» Record extracts
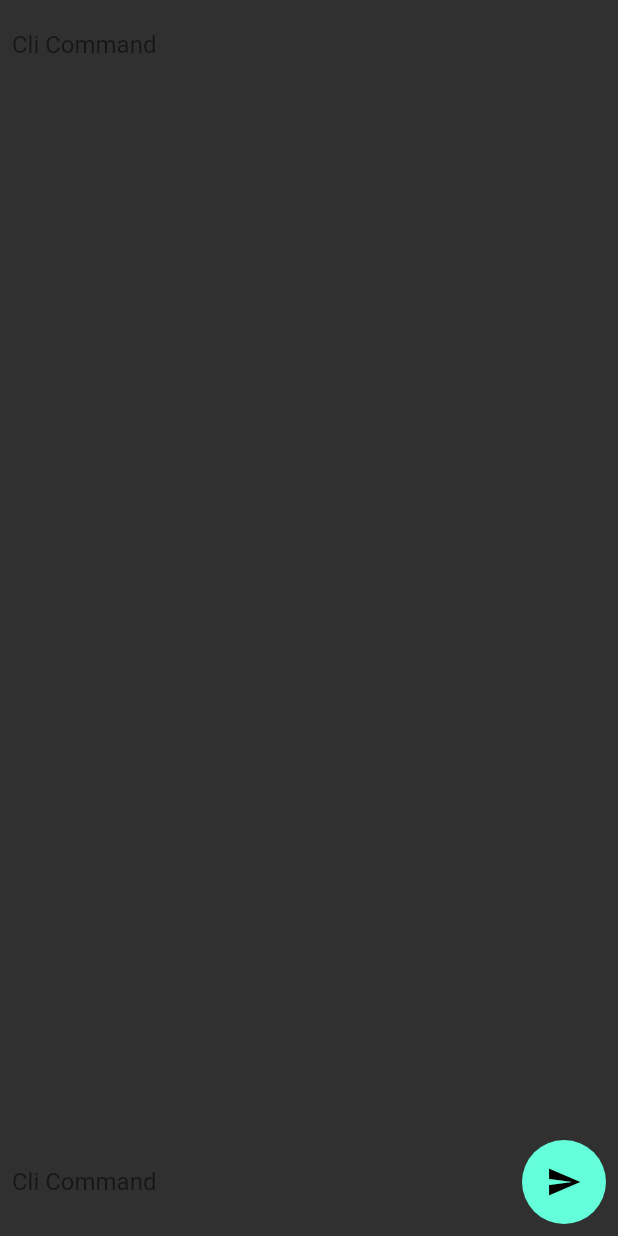
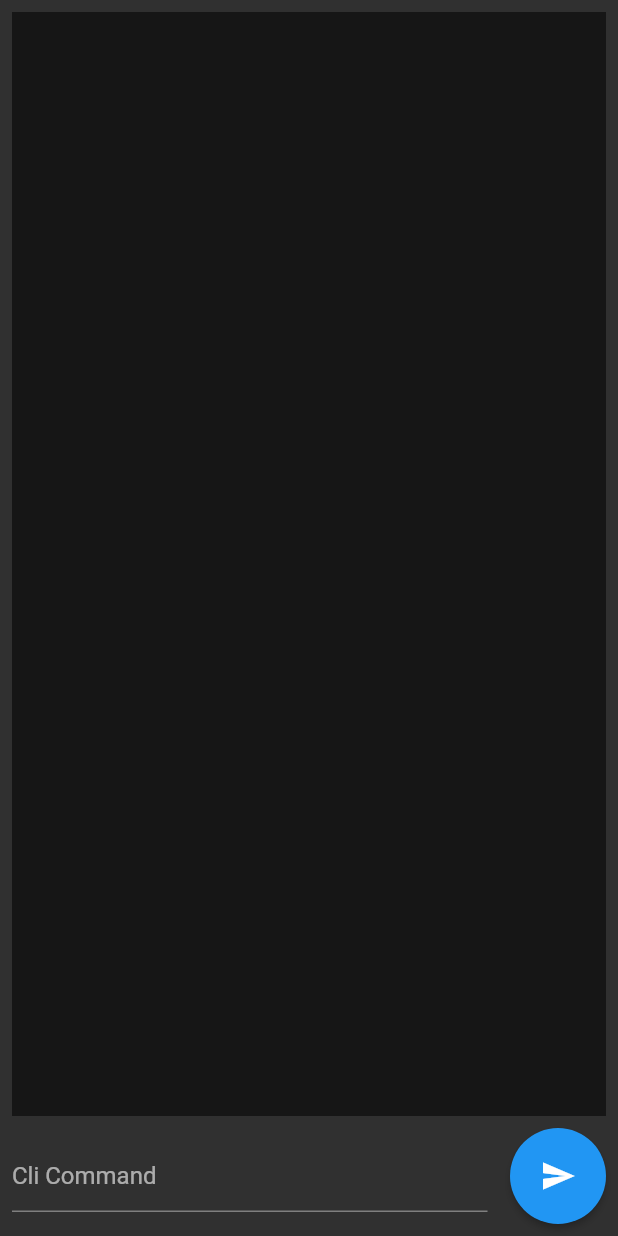
Before and after one commit to elgansayer/inav-cross-configurator, a Flutter app: the CliScreen widget shown alone on an empty page, opened directly, on a phone screen of 412 x 824 dp. Run offline on Flutter 3.47's test engine with Material 2 defaults, Android fonts, the phone set to English and light mode, and no system bars; our stand-ins replace bloc, equatable, flutter_bloc, flutter_svg; missing offline and left inert: flutter_cube, libserialport.

Commit message:
Adjust cli screen

```diff
--- a/lib/cli/cli_screen.dart
+++ b/lib/cli/cli_screen.dart
@@ -75,14 +75,18 @@ class CliScreenState extends State<CliScreen> {
         mainAxisSize: MainAxisSize.min,
         children: <Widget>[
           Expanded(
+              child: Padding(
+                padding: const EdgeInsets.only(bottom: 8.0),
                 child: TextField(
+                  readOnly: true,
                   maxLines: null,
                   minLines: null,
                   expands: true,
                   decoration: InputDecoration(
-                    hintText: "Cli Command",
-                    hintStyle: TextStyle(color: Colors.black54),
+                      fillColor: Colors.black54,
+                      filled: true,
                       border: InputBorder.none),
+                ),
               ),
               flex: 1),
           Container(
@@ -95,22 +99,22 @@ class CliScreenState extends State<CliScreen> {
                   child: TextField(
                     decoration: InputDecoration(
                       hintText: "Cli Command",
-                        hintStyle: TextStyle(color: Colors.black54),
-                        border: InputBorder.none),
+                    ),
                   ),
                 ),
                 SizedBox(
                   width: 15,
                 ),
-                FloatingActionButton(
+                ElevatedButton(
                   onPressed: () {},
-                  child: Icon(
-                    Icons.send,
-                    // size: 18,
+                  child: Icon(Icons.send, color: Colors.white),
+                  style: ElevatedButton.styleFrom(
+                    shape: CircleBorder(),
+                    padding: EdgeInsets.all(20),
+                    primary: Colors.blue, // <-- Button color
+                    onPrimary: Colors.red, // <-- Splash color
                   ),
-                  // backgroundColor: Colors.blue,
-                  elevation: 0,
-                ),
+                )
               ],
             ),
           ),
```
Lines whose indentation alone changed are shown as unchanged.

» Description of the task
Every line from the data above that contains "Colors" must appear in the answer.

» Answer section
-                    hintStyle: TextStyle(color: Colors.black54),
+                      fillColor: Colors.black54,
-                        hintStyle: TextStyle(color: Colors.black54),
+                  child: Icon(Icons.send, color: Colors.white),
+                    primary: Colors.blue, // <-- Button color
+                    onPrimary: Colors.red, // <-- Splash color
-                  // backgroundColor: Colors.blue,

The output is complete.